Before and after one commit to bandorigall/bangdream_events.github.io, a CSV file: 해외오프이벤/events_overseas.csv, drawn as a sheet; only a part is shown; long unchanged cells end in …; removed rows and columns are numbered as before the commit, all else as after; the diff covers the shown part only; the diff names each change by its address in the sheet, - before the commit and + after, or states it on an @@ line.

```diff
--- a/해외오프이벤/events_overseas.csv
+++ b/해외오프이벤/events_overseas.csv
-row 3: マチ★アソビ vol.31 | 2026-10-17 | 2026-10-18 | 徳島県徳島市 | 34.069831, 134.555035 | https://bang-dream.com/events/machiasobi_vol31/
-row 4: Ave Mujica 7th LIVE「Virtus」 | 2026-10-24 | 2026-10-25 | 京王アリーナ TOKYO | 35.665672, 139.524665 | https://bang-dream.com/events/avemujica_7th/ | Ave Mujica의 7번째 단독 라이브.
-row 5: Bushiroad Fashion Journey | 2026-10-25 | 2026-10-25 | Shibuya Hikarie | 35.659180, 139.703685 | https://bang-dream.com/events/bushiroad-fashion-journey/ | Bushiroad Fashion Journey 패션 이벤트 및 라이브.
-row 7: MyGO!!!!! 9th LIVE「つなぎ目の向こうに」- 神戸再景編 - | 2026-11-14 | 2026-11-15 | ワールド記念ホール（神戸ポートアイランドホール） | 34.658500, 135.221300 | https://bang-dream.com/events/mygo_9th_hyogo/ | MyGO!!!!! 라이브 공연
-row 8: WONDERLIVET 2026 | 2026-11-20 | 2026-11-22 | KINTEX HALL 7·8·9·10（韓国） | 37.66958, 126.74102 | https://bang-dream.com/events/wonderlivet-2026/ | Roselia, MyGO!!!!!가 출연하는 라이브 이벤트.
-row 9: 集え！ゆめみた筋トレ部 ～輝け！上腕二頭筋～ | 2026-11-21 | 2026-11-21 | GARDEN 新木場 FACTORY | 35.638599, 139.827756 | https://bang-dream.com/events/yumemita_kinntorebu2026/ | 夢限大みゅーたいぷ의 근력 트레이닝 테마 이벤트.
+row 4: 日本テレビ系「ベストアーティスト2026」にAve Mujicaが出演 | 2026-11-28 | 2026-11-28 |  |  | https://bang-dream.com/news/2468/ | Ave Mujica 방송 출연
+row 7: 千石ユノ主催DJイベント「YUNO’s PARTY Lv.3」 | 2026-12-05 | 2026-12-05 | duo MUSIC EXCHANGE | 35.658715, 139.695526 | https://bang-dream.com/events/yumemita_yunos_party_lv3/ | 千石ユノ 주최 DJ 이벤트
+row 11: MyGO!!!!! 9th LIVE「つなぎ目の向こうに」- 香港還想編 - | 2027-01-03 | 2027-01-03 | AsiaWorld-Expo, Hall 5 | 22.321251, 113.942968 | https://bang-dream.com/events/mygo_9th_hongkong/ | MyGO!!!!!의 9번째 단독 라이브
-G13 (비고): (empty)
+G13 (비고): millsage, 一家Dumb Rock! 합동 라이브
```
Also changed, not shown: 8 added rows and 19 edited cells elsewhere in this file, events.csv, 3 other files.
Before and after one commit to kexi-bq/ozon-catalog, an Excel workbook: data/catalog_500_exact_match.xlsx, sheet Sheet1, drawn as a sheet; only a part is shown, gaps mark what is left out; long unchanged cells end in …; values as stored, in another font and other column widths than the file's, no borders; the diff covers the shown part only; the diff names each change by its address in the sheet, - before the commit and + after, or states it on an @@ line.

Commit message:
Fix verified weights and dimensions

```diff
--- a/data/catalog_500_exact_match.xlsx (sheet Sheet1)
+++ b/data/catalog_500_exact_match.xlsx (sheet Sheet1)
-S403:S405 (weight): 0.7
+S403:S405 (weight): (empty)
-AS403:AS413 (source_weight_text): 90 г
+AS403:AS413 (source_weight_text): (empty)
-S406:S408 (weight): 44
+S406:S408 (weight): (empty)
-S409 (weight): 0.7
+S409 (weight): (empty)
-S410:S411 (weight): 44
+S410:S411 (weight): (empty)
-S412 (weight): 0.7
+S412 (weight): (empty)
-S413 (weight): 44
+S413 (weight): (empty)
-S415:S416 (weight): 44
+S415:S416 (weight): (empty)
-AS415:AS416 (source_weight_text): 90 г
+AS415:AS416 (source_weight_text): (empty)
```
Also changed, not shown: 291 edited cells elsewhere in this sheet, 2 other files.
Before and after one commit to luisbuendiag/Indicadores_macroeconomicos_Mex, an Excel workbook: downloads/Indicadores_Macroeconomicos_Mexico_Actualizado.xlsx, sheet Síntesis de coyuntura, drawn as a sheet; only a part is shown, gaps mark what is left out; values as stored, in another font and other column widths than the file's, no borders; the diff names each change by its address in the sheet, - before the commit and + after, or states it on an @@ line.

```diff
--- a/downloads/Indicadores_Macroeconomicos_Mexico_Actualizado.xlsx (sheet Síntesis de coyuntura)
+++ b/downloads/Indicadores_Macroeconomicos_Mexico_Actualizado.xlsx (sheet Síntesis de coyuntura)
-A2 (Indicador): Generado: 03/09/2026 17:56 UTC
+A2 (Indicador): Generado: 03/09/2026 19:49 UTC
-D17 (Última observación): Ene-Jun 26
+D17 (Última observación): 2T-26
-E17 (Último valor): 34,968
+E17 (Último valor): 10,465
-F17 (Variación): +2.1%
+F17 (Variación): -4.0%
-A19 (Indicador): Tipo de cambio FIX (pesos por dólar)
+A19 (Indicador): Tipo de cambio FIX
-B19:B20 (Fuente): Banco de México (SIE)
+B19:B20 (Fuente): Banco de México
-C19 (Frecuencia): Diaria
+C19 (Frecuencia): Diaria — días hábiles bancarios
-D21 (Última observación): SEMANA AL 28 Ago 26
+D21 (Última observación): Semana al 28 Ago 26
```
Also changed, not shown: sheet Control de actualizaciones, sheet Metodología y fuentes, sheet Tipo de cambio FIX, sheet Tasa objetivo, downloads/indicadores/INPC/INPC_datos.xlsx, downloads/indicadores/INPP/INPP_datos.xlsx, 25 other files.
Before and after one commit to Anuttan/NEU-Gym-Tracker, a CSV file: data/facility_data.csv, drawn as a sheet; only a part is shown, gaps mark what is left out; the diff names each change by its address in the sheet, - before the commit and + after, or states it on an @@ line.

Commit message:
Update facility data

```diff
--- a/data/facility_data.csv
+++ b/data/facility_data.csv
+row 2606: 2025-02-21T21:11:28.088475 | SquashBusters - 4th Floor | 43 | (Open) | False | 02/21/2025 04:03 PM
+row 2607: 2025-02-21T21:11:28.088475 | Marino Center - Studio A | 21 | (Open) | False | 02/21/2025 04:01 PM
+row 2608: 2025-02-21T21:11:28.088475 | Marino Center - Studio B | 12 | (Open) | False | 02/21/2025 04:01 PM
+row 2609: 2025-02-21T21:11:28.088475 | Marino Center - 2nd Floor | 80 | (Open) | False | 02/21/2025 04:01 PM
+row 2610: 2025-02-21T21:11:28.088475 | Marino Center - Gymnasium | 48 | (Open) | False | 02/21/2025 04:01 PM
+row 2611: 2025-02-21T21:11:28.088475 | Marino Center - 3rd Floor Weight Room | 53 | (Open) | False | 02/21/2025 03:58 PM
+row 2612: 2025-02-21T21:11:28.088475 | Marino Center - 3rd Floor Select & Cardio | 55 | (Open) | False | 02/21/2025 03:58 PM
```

────

• [EXERCISE INSTRUCTIONS]:
Some lines in the data above hold the string "other". Find and copy each of them.

• [RESULT FOR THIS EXERCISE]:
Also changed, not shown: 8 added rows and 19 edited cells elsewhere in this file, events.csv, 3 other files.
Before and after one commit to kexi-bq/ozon-catalog, an Excel workbook: data/catalog_500_exact_match.xlsx, sheet Sheet1, drawn as a sheet; only a part is shown, gaps mark what is left out; long unchanged cells end in …; values as stored, in another font and other column widths than the file's, no borders; the diff covers the shown part only; the diff names each change by its address in the sheet, - before the commit and + after, or states it on an @@ line.
Also changed, not shown: 291 edited cells elsewhere in this sheet, 2 other files.
Before and after one commit to luisbuendiag/Indicadores_macroeconomicos_Mex, an Excel workbook: downloads/Indicadores_Macroeconomicos_Mexico_Actualizado.xlsx, sheet Síntesis de coyuntura, drawn as a sheet; only a part is shown, gaps mark what is left out; values as stored, in another font and other column widths than the file's, no borders; the diff names each change by its address in the sheet, - before the commit and + after, or states it on an @@ line.
Also changed, not shown: sheet Control de actualizaciones, sheet Metodología y fuentes, sheet Tipo de cambio FIX, sheet Tasa objetivo, downloads/indicadores/INPC/INPC_datos.xlsx, downloads/indicadores/INPP/INPP_datos.xlsx, 25 other files.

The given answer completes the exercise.